Returns due 01-01-17 thru 12-31-2017

Not more than 30 days late
(by March 30 if the due date is February 28)

$30 per return/
$75,000 maximum

$50 per return/
$185,000* maximum

$50 per return/
$186,000* maximum

31 days late – August 1

$60 per return/
$200,000 maximum

$100 per return/
$529,500* maximum

$100 per return/
$532,000* maximum

After August 1 or Not At All

$100 per return/
$500,000 maximum

$260* per return/
$1,059,500* maximum

$260 per return/
$1,064,000* maximum

Intentional Disregard

$250 per return/
No limitation

$520* per return/
No limitation

$530* per return/
No limitation

Penalties for not filing correct information returns (Code Section 6721) may apply if you:
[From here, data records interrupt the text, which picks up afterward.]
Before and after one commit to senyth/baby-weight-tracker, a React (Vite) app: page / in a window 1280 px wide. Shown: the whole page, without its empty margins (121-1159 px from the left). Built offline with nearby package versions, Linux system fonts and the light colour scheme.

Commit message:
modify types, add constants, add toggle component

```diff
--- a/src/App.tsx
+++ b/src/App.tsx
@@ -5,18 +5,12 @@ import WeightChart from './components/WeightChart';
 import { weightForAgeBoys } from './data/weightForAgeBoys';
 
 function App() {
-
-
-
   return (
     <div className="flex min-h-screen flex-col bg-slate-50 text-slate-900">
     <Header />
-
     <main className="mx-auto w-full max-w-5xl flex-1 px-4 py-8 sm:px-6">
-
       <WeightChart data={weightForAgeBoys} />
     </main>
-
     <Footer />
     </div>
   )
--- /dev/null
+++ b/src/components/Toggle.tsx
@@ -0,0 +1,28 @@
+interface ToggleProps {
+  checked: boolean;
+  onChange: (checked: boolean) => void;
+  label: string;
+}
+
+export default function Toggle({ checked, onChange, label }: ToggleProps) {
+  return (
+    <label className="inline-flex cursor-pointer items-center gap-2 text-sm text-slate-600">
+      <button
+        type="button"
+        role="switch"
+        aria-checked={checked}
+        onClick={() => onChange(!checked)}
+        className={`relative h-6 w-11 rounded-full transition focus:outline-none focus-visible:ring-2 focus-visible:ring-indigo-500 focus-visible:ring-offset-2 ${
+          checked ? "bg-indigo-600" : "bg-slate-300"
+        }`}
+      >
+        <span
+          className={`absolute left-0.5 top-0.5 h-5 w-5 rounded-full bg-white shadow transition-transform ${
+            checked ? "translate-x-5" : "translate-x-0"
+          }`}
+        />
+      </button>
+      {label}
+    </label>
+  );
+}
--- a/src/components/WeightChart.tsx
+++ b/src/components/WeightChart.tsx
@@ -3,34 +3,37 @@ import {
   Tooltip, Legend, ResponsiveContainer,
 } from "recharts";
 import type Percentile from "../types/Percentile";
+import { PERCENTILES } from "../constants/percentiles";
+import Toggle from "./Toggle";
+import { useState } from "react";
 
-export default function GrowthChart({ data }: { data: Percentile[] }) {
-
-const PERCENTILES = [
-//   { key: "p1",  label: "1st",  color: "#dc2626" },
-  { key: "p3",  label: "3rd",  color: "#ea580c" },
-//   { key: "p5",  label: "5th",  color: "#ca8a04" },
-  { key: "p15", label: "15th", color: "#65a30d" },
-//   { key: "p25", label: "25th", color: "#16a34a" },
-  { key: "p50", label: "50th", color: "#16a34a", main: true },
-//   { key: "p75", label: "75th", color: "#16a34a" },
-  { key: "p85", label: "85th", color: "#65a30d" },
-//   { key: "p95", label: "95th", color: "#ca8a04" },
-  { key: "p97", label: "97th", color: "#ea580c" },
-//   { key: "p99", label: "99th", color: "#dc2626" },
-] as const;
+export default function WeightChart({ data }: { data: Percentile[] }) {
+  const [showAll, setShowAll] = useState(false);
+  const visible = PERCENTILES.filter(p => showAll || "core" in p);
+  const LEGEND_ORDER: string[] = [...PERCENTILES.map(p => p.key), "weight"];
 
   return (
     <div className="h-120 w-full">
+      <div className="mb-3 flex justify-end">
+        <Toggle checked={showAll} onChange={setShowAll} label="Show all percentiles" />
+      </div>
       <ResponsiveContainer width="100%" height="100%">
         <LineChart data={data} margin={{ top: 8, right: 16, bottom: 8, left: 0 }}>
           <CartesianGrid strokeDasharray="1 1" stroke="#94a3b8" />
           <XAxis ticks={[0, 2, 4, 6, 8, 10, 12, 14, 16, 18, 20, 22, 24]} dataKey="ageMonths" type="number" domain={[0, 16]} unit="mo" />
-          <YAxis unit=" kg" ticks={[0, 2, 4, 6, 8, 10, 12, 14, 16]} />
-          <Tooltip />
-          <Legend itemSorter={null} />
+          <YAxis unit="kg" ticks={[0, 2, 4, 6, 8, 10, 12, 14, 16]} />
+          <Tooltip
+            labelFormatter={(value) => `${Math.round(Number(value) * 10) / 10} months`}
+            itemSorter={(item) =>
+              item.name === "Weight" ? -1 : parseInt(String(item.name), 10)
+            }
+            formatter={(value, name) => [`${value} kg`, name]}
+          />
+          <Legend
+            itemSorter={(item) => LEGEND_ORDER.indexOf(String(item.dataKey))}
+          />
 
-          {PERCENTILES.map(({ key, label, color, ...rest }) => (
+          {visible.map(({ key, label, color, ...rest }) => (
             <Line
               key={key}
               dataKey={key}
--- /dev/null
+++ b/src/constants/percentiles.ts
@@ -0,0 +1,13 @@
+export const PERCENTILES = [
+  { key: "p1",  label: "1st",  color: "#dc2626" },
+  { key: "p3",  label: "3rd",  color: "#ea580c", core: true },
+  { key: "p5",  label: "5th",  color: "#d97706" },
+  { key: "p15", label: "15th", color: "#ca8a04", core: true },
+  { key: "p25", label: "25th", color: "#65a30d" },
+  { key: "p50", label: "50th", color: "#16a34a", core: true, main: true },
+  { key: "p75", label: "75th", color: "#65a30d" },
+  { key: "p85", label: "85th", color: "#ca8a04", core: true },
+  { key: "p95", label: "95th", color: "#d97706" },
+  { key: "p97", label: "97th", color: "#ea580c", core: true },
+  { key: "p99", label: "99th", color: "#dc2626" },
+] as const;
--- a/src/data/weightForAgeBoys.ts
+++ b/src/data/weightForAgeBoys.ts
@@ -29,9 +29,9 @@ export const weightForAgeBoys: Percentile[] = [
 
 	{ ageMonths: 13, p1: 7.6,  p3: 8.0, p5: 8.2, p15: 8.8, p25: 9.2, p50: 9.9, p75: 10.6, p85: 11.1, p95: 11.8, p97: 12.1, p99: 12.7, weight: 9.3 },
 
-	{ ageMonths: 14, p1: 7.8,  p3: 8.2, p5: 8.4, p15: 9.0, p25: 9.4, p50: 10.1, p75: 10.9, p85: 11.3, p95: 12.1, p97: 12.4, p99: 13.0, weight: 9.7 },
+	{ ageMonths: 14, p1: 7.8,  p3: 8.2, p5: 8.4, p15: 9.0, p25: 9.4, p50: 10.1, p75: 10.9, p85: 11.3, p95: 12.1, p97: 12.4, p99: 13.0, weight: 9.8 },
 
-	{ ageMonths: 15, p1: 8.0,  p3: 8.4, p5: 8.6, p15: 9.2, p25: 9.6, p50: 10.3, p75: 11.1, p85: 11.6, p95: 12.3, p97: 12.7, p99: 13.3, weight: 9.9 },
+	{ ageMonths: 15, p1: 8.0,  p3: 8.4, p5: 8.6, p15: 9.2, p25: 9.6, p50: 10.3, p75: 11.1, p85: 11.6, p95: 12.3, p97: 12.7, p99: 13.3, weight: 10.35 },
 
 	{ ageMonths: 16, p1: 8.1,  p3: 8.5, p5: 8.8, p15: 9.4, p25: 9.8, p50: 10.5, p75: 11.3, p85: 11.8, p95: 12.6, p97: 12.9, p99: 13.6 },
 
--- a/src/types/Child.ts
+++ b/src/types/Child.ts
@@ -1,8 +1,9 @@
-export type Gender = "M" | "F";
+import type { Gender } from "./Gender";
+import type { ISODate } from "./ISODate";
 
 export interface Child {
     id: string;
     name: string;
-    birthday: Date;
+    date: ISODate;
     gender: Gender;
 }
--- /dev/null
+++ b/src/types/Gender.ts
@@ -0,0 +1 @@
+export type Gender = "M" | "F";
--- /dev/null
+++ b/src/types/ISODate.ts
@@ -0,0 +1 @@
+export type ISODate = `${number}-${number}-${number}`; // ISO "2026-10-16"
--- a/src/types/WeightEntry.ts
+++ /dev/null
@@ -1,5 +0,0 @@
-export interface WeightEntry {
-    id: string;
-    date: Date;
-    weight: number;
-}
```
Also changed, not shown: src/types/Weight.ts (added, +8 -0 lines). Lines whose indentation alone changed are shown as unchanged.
  • Don’t file a correct information return by the due date and a reasonable cause is not shown;
  • File on paper when you were required to file electronically;
  • Don’t report a Taxpayer Identification Number (TIN);
  • Report an incorrect TIN; or
  • Don’t file paper forms that are machine-readable.

Penalties for not providing correct payee statements (Code Section 6722) may apply if:

  • You don’t provide a correct payee statement by the applicable date and a reasonable cause isn’t shown;
  • All required information isn’t shown on the statement; or
  • Incorrect information is included on the statement.

To the Rescue

Online information form filing services are now helping preparers file on time and more accurately.

Your secure online account can be set up anytime in advance of the filing season. All payer and payee/recipient forms and information are saved securely year over year for easy access and updates. Filing data may be uploaded and exported in bulk and many providers offer concierge services to handle large-volume filers with ease. Regular email correspondence reminding preparers when to file, where in the process their filings are and any notices of any issues with their filings (such as inaccurate TIN) can be very helpful to ensure timely and accurate preparation. To learn more about online filing services, visit www.eagleviewfiling.com.

-----------

Renee Poirier is product manager, Eagle View Filing Solutions, a division of Tenenz, Inc., in Minneapolis, Minnesota. Visit www.eagleviewfiling.com for more information about online filing 1099s and W-2s.

 

 


Loading